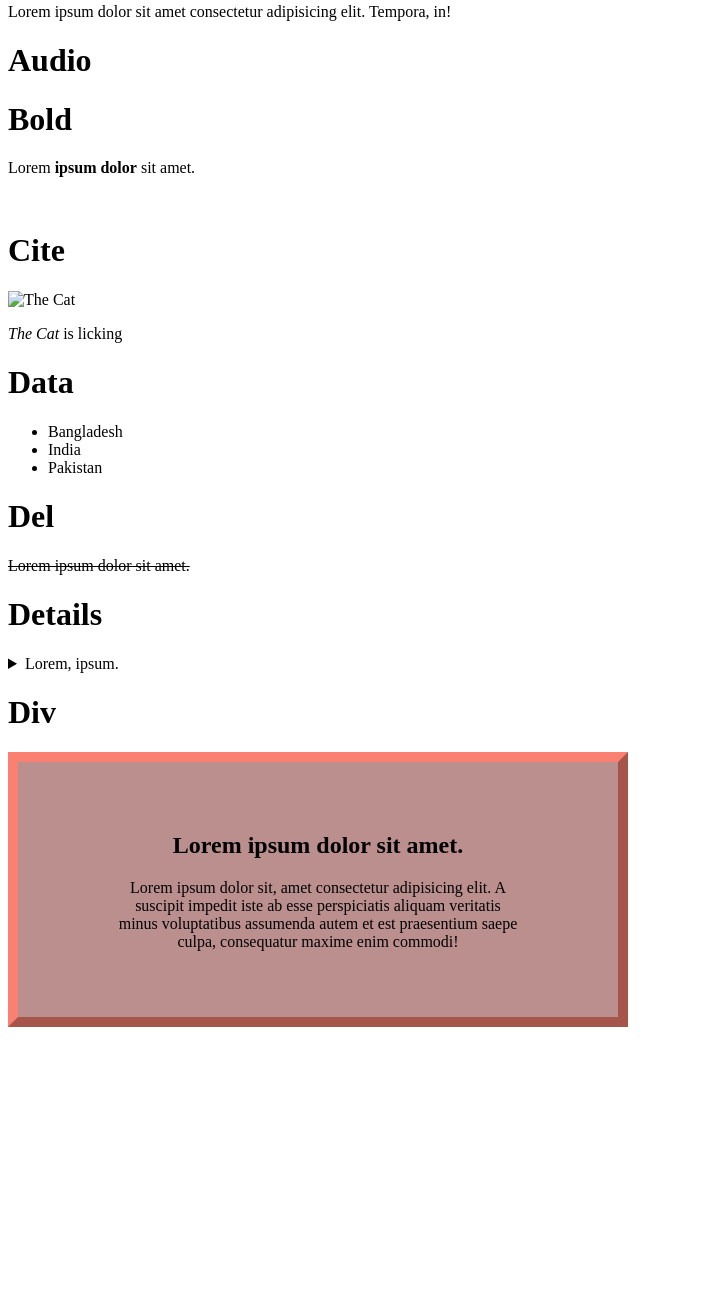
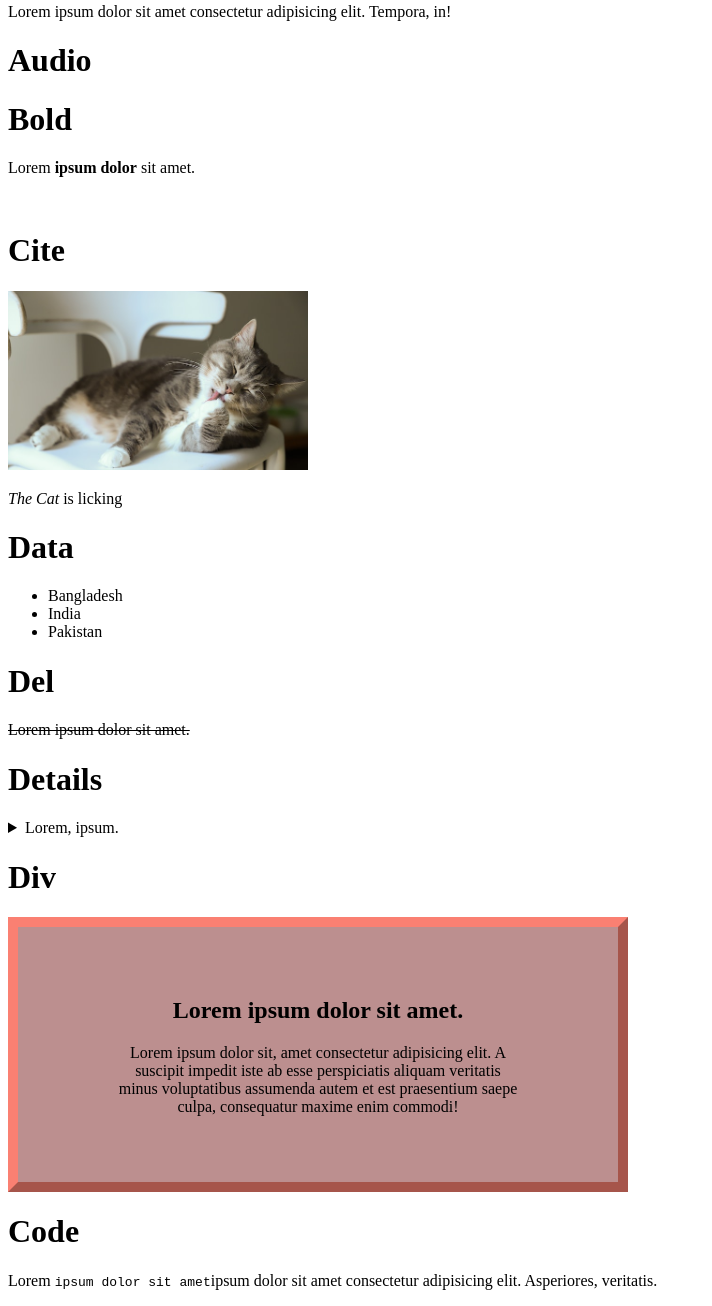
Before and after one commit to rubaiyat78/HTML-Tags, a plain HTML site: page index.html in a window 1280 px wide. Shown: the part 2169-3475 px from the top of the page, without its empty margins (0-712 px from the left). Before the commit the page ends 3204 px from the top, so only its background shows below. Drawn offline with Linux system fonts and the light colour scheme.

Commit message:
Third Commit

```diff
--- a/index.html
+++ b/index.html
@@ -111,7 +111,7 @@
 <br>
 
 <h1>Cite</h1>
-<img src="images/cat-1" alt="The Cat" width="300px" height="auto">
+<img src="images/cat-1.jpg" alt="The Cat" width="300px" height="auto">
 <p><cite>The Cat</cite> is licking</p>
 
 <h1>Data</h1>
@@ -136,5 +136,8 @@
     <p>Lorem ipsum dolor sit, amet consectetur adipisicing elit. A suscipit impedit iste ab esse perspiciatis aliquam veritatis minus voluptatibus assumenda autem et est praesentium saepe culpa, consequatur maxime enim commodi!</p>
 </div>
 
+<h1>Code</h1>
+<p>Lorem <code>ipsum dolor sit amet</code>ipsum dolor sit amet consectetur adipisicing elit. Asperiores, veritatis.</p>
+
 </body>
 </html>
```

→ **DIRECTIONS**
Your answer must be an exact copy of the data above, minus its pictures.

→ **RESPONSE FOR THIS EXERCISE**
Before and after one commit to rubaiyat78/HTML-Tags, a plain HTML site: page index.html in a window 1280 px wide. Shown: the part 2169-3475 px from the top of the page, without its empty margins (0-712 px from the left). Before the commit the page ends 3204 px from the top, so only its background shows below. Drawn offline with Linux system fonts and the light colour scheme.

Commit message:
Third Commit

```diff
--- a/index.html
+++ b/index.html
@@ -111,7 +111,7 @@
 <br>
 
 <h1>Cite</h1>
-<img src="images/cat-1" alt="The Cat" width="300px" height="auto">
+<img src="images/cat-1.jpg" alt="The Cat" width="300px" height="auto">
 <p><cite>The Cat</cite> is licking</p>
 
 <h1>Data</h1>
@@ -136,5 +136,8 @@
     <p>Lorem ipsum dolor sit, amet consectetur adipisicing elit. A suscipit impedit iste ab esse perspiciatis aliquam veritatis minus voluptatibus assumenda autem et est praesentium saepe culpa, consequatur maxime enim commodi!</p>
 </div>
 
+<h1>Code</h1>
+<p>Lorem <code>ipsum dolor sit amet</code>ipsum dolor sit amet consectetur adipisicing elit. Asperiores, veritatis.</p>
+
 </body>
 </html>
```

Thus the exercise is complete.